How do you use your task manager to keep track of your todo items?

 

 

Do you ChangeLog?

In my work as a consultant I often have many small tasks to perform for customers, all while completing a bigger project. I have found that an easy way to keep track of all the little and big changes, is to create a ChangeLog. Normally ChangeLog’s are referenced in development projects, but it also sense to use it to track of your own, or your team members, changes to an infrastructure environment.

As for just about everything else, I use Markdown to make it easy to format and edit.

Example

Currently, I use the following format to keep track of changes done to a customer environment

# [customername]

## Changelog

### Completed
| Date | Task | By |
|-------------|---------------|-------|
|14.02.2015|ChangeLog created| Christian Mohn
|15.02.2015|Upgraded vCenter Operations Manager 5.8.3 Build 2076729 to 5.8.4 (Build 2199700)| CM
|16.02.2015|Updated *vCSA01* from 5.5.0.20000 Build 2063318 til 5.5.0.20400 (Build 2442330)| CM
|16.02.2015|Updated *esxi01* from 5.5.0 (Build 1623387) til 5.5.0 (Build 2456374) | CM
|16.02.2015|Updated *esxi02* from 5.5.0 (Build 1623387) til 5.5.0 (Build 2456374) | CM
|16.02.2015|Updated *esxi03* from 5.5.0 (Build 1623387) til 5.5.0 (Build 2456374) | CM

Once rendered as HTML, I get a nice list displaying all the recent changes.

Completed

Date Task By
14.02.2015 ChangeLog created CM
15.02.2015 Upgraded vCenter Operations Manager 5.8.3 Build 2076729 to 5.8.4 (Build 2199700) CM
16.02.2015 Updated vCSA01 from 5.5.0.20000 Build 2063318 til 5.5.0.20400 (Build 2442330) CM
16.02.2015 Updated esxi01 from 5.5.0 (Build 1623387) til 5.5.0 (Build 2456374) CM
16.02.2015 Updated esxi02 from 5.5.0 (Build 1623387) til 5.5.0 (Build 2456374) CM
16.02.2015 Updated esxi03 from 5.5.0 (Build 1623387) til 5.5.0 (Build 2456374) CM

As you can see this a quick and easy way to document changes.
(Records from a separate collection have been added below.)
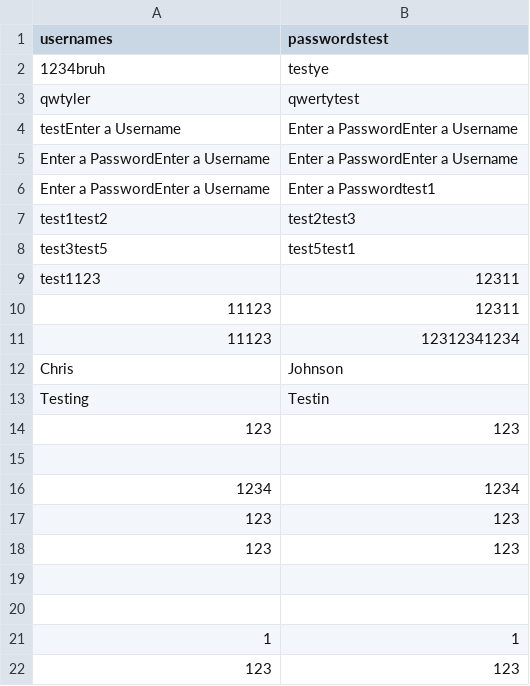
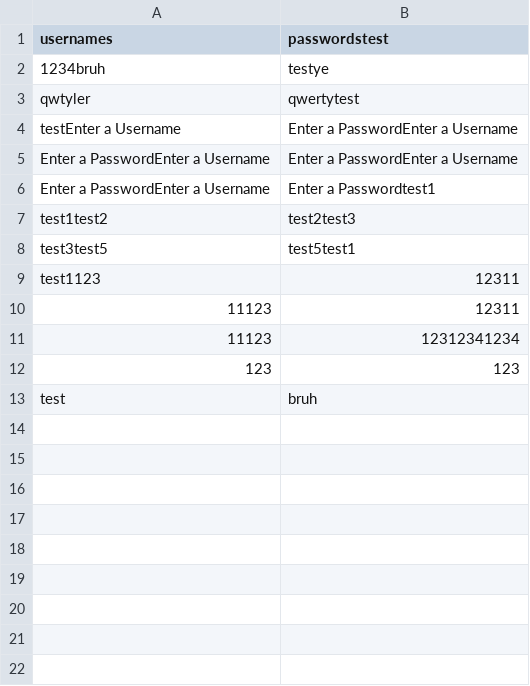
Before and after one commit to TylerTrott/CSCI2020-WinterProject, a CSV file: build/resources/main/accounts.csv, drawn as a sheet.

```diff
--- a/build/resources/main/accounts.csv
+++ b/build/resources/main/accounts.csv
@@ -11,12 +11,3 @@ test1123,12311
 11123,12312341234
-Chris,Johnson
-Testing,Testin
 123,123
-,
-1234,1234
-123,123
-123,123
-,
-,
-1,1
-123,123
+test,bruh
```
Also changed, not shown: src/main/resources/accounts.csv, 8 other files.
Since the markdown files are pure text files, they can easily be converted to other formats with Pandoc, or checked into a “code”-repository for easy retrieval.
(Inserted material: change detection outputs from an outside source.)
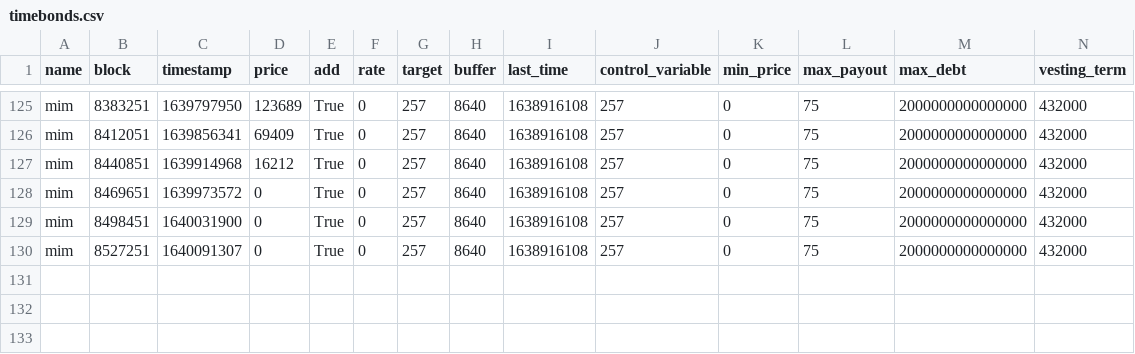
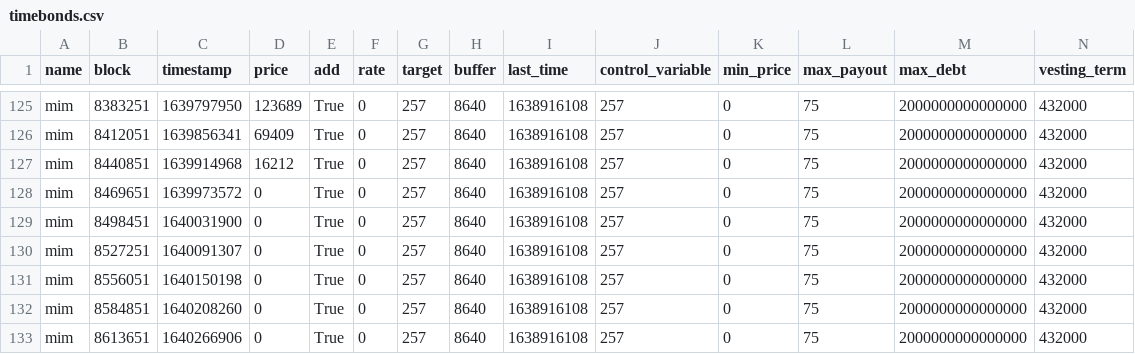
Before and after one commit to Concave-Community/ohm-fork-data, a CSV file: data/timebonds.csv, drawn as a sheet; only a part is shown, gaps mark what is left out; the diff names each change by its address in the sheet, - before the commit and + after, or states it on an @@ line.

```diff
--- a/data/timebonds.csv
+++ b/data/timebonds.csv
+row 131: mim | 8556051 | 1640150198 | 0 | True | 0 | 257 | 8640 | 1638916108 | 257 | 0 | 75 | 2000000000000000 | 432000
+row 132: mim | 8584851 | 1640208260 | 0 | True | 0 | 257 | 8640 | 1638916108 | 257 | 0 | 75 | 2000000000000000 | 432000
+row 133: mim | 8613651 | 1640266906 | 0 | True | 0 | 257 | 8640 | 1638916108 | 257 | 0 | 75 | 2000000000000000 | 432000
```
Also changed, not shown: data/time.csv, 4 other files.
Do you use a ChangeLog for your infrastructure, or how do you quickly document changes in your environment?